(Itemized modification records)

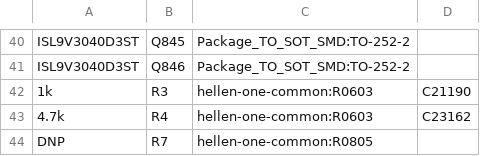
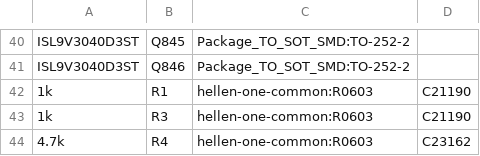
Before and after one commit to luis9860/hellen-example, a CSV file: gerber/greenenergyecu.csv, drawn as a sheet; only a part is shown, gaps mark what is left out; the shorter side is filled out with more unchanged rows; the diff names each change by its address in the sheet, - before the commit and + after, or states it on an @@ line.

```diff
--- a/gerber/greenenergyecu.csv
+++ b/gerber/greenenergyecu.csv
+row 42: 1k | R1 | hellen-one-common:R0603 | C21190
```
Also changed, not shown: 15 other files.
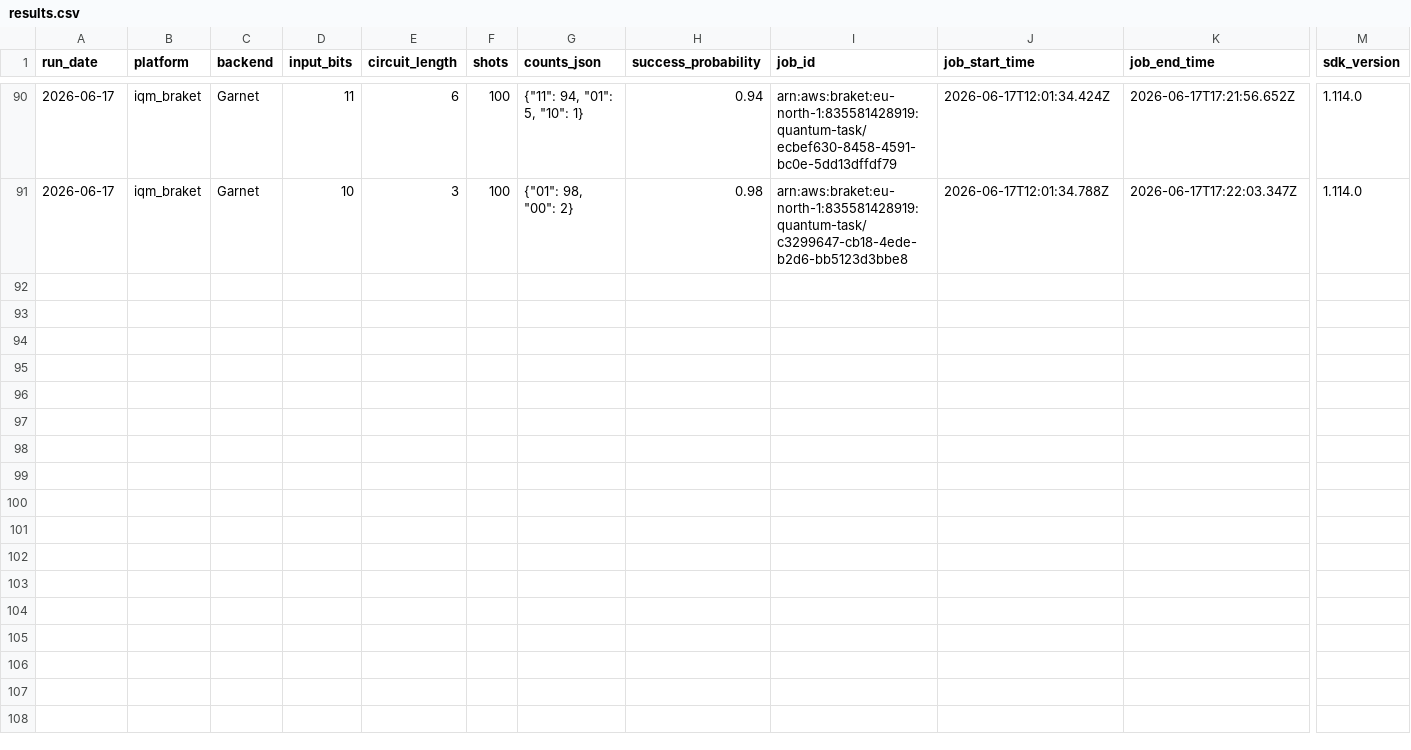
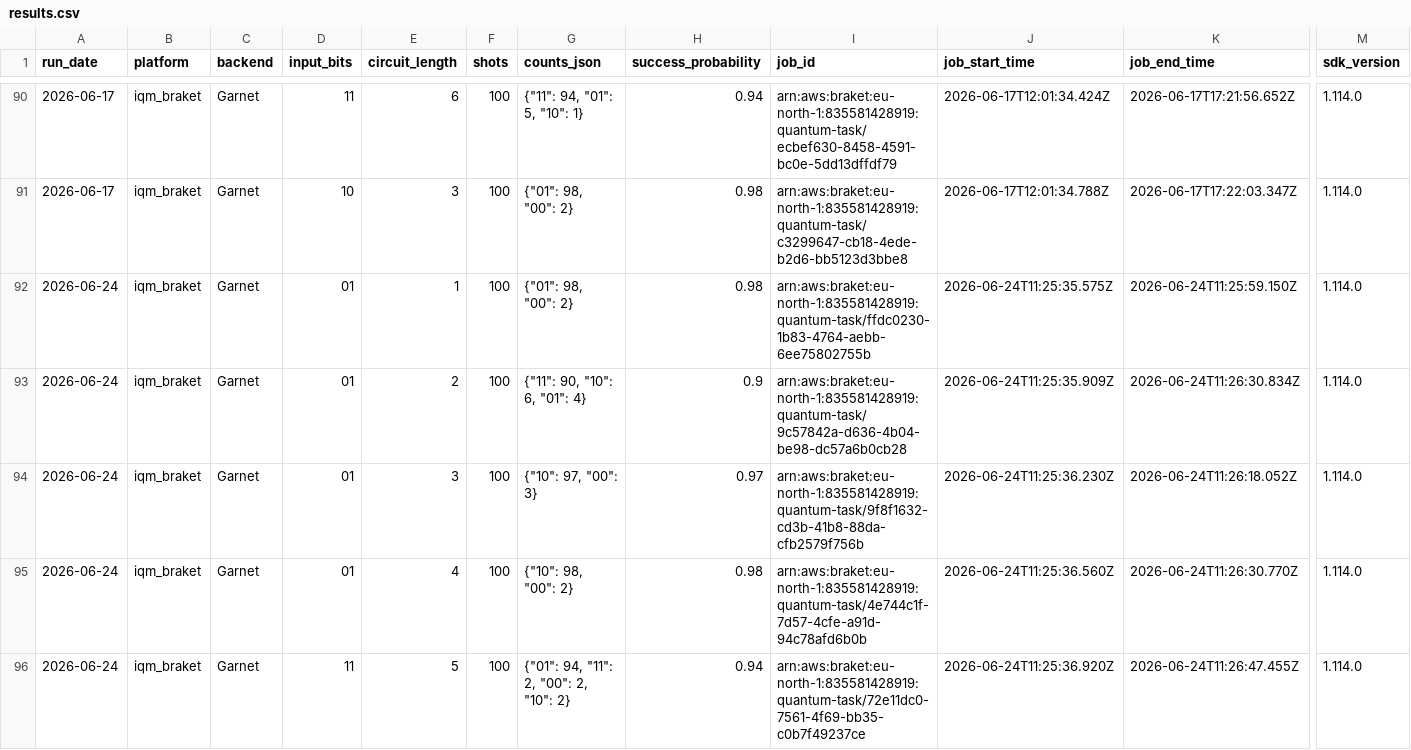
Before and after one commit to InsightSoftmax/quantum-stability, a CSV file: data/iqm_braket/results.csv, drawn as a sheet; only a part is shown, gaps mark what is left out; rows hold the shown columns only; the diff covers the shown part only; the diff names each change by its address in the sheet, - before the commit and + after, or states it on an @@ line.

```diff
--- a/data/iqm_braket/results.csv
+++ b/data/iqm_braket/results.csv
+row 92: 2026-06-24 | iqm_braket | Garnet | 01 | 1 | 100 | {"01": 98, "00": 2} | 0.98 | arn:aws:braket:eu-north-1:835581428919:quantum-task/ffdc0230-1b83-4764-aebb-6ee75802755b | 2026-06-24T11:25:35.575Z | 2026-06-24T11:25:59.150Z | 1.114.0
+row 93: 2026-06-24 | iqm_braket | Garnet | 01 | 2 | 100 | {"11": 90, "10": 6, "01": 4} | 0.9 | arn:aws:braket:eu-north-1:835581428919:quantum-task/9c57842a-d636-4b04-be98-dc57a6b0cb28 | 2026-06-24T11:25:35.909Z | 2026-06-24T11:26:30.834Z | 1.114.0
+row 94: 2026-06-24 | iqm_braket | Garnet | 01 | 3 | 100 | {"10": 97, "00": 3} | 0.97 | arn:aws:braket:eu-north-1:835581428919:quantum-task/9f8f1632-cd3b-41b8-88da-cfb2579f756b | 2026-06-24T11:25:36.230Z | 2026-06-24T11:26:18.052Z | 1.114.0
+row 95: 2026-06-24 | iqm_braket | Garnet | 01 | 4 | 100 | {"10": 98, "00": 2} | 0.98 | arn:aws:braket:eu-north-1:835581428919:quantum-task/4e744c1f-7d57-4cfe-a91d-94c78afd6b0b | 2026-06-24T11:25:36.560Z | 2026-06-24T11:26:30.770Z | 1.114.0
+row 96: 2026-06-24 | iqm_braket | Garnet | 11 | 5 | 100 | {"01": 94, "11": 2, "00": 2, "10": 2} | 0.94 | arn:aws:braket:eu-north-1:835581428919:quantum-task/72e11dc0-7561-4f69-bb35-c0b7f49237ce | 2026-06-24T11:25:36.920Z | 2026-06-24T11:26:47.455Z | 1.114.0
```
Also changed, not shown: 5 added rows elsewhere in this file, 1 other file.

- ASSIGNMENT
Where an image appears in the data, skip it, and return the rest verbatim.

- RESULT
Before and after one commit to luis9860/hellen-example, a CSV file: gerber/greenenergyecu.csv, drawn as a sheet; only a part is shown, gaps mark what is left out; the shorter side is filled out with more unchanged rows; the diff names each change by its address in the sheet, - before the commit and + after, or states it on an @@ line.

```diff
--- a/gerber/greenenergyecu.csv
+++ b/gerber/greenenergyecu.csv
+row 42: 1k | R1 | hellen-one-common:R0603 | C21190
```
Also changed, not shown: 15 other files.
Before and after one commit to InsightSoftmax/quantum-stability, a CSV file: data/iqm_braket/results.csv, drawn as a sheet; only a part is shown, gaps mark what is left out; rows hold the shown columns only; the diff covers the shown part only; the diff names each change by its address in the sheet, - before the commit and + after, or states it on an @@ line.

```diff
--- a/data/iqm_braket/results.csv
+++ b/data/iqm_braket/results.csv
+row 92: 2026-06-24 | iqm_braket | Garnet | 01 | 1 | 100 | {"01": 98, "00": 2} | 0.98 | arn:aws:braket:eu-north-1:835581428919:quantum-task/ffdc0230-1b83-4764-aebb-6ee75802755b | 2026-06-24T11:25:35.575Z | 2026-06-24T11:25:59.150Z | 1.114.0
+row 93: 2026-06-24 | iqm_braket | Garnet | 01 | 2 | 100 | {"11": 90, "10": 6, "01": 4} | 0.9 | arn:aws:braket:eu-north-1:835581428919:quantum-task/9c57842a-d636-4b04-be98-dc57a6b0cb28 | 2026-06-24T11:25:35.909Z | 2026-06-24T11:26:30.834Z | 1.114.0
+row 94: 2026-06-24 | iqm_braket | Garnet | 01 | 3 | 100 | {"10": 97, "00": 3} | 0.97 | arn:aws:braket:eu-north-1:835581428919:quantum-task/9f8f1632-cd3b-41b8-88da-cfb2579f756b | 2026-06-24T11:25:36.230Z | 2026-06-24T11:26:18.052Z | 1.114.0
+row 95: 2026-06-24 | iqm_braket | Garnet | 01 | 4 | 100 | {"10": 98, "00": 2} | 0.98 | arn:aws:braket:eu-north-1:835581428919:quantum-task/4e744c1f-7d57-4cfe-a91d-94c78afd6b0b | 2026-06-24T11:25:36.560Z | 2026-06-24T11:26:30.770Z | 1.114.0
+row 96: 2026-06-24 | iqm_braket | Garnet | 11 | 5 | 100 | {"01": 94, "11": 2, "00": 2, "10": 2} | 0.94 | arn:aws:braket:eu-north-1:835581428919:quantum-task/72e11dc0-7561-4f69-bb35-c0b7f49237ce | 2026-06-24T11:25:36.920Z | 2026-06-24T11:26:47.455Z | 1.114.0
```
Also changed, not shown: 5 added rows elsewhere in this file, 1 other file.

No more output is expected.